Only a number is wanted here. Tally the lines of the data that contain "after".

Entries taken from a collection:
◆ ◆ ◆ ◆ ◆

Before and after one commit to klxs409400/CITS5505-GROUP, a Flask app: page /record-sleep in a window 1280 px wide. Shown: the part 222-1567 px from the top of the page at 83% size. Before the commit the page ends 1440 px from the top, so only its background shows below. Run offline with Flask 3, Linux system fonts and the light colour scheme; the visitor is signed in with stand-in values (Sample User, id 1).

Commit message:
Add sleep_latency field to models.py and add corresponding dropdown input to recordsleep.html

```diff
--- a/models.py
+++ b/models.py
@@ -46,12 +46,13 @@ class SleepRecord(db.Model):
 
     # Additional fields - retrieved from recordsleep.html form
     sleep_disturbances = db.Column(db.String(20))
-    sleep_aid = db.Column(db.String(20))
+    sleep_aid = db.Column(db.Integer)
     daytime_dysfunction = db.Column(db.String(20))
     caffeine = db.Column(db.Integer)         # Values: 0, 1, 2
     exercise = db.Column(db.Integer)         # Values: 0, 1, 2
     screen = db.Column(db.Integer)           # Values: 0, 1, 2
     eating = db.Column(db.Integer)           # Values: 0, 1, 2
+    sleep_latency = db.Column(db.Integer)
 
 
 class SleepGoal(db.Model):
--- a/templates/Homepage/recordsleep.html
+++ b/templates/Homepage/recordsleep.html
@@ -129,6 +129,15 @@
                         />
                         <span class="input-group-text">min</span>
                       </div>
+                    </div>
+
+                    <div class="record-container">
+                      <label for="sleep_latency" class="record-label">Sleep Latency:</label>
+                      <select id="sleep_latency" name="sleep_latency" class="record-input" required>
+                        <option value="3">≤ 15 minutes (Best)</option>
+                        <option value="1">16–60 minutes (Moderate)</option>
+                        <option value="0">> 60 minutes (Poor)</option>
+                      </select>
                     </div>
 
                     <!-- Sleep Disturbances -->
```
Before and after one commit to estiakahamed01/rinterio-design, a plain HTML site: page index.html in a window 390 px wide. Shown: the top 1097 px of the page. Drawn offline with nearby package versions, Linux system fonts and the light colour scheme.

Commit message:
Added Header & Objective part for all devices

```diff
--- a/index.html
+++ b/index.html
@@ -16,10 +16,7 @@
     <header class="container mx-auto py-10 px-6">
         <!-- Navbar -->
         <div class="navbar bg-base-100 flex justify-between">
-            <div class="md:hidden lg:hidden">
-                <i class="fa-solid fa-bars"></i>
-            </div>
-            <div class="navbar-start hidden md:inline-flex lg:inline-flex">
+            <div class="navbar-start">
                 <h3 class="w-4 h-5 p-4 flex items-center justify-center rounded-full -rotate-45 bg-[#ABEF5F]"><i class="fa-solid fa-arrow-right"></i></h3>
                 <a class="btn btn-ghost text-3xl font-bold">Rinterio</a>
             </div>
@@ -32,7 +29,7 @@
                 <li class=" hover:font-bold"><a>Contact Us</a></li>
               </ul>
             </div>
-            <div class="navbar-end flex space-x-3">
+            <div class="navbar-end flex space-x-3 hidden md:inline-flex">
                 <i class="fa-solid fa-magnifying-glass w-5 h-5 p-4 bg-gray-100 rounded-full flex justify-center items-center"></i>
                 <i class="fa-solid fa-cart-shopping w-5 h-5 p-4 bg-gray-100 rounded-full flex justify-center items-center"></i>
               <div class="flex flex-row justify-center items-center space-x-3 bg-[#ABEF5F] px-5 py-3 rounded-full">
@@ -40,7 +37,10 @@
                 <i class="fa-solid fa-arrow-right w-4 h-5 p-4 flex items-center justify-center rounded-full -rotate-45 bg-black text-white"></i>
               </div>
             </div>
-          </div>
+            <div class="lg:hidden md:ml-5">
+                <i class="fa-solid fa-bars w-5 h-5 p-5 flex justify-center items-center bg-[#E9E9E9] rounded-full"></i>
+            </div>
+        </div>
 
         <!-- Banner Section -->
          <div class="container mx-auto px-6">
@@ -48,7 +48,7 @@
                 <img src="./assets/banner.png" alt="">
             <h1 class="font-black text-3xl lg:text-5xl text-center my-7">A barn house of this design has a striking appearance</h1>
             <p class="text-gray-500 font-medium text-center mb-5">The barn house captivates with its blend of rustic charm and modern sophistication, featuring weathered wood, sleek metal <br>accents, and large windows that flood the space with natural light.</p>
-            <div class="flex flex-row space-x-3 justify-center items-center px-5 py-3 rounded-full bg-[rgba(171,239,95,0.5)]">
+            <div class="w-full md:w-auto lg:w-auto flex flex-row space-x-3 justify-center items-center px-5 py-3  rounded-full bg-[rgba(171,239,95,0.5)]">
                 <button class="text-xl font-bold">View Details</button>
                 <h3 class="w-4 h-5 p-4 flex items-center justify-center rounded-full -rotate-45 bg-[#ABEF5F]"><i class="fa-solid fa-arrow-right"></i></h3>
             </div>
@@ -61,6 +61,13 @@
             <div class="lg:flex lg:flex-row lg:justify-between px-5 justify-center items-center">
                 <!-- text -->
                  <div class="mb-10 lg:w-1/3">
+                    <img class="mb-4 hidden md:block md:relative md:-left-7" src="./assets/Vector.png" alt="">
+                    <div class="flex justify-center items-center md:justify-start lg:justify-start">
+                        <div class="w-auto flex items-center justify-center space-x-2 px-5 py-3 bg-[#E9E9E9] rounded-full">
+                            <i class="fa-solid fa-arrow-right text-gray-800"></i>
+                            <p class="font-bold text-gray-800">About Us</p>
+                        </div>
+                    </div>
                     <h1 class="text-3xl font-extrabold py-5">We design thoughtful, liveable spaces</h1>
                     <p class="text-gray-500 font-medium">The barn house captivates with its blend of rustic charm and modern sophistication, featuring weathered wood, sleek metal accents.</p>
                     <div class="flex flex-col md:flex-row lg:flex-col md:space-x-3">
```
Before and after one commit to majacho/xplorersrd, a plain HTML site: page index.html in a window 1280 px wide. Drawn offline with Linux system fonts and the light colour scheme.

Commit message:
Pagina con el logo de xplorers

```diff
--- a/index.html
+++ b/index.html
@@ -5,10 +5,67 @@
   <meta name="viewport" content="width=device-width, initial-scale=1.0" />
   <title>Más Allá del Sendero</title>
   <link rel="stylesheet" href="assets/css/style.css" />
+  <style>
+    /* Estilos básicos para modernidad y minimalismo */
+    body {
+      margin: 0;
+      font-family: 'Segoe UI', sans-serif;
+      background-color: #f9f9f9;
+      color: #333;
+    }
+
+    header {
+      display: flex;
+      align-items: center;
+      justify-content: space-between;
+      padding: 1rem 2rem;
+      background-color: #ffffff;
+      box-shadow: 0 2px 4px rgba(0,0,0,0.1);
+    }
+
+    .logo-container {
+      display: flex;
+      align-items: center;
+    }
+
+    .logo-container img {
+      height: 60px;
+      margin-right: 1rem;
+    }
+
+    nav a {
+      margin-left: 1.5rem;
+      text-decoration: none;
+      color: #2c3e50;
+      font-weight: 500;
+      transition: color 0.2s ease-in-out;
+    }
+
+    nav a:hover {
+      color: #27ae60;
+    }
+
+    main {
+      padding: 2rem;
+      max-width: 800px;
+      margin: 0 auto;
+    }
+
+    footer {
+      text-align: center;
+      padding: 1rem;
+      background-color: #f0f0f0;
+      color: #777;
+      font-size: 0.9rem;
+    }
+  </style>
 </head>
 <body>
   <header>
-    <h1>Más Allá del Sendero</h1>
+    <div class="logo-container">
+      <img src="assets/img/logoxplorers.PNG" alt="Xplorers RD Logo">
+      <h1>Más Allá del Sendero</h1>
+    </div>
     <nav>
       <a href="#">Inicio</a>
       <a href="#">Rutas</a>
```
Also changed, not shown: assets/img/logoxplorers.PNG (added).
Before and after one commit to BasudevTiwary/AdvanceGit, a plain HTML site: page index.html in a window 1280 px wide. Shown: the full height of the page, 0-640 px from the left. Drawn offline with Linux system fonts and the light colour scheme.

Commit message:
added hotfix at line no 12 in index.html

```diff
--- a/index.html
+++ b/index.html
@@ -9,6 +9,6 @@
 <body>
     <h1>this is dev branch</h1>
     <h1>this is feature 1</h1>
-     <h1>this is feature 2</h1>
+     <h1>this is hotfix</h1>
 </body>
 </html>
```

◆ ◆ ◆ ◆ ◆

▶ [RESPONSE AREA]
4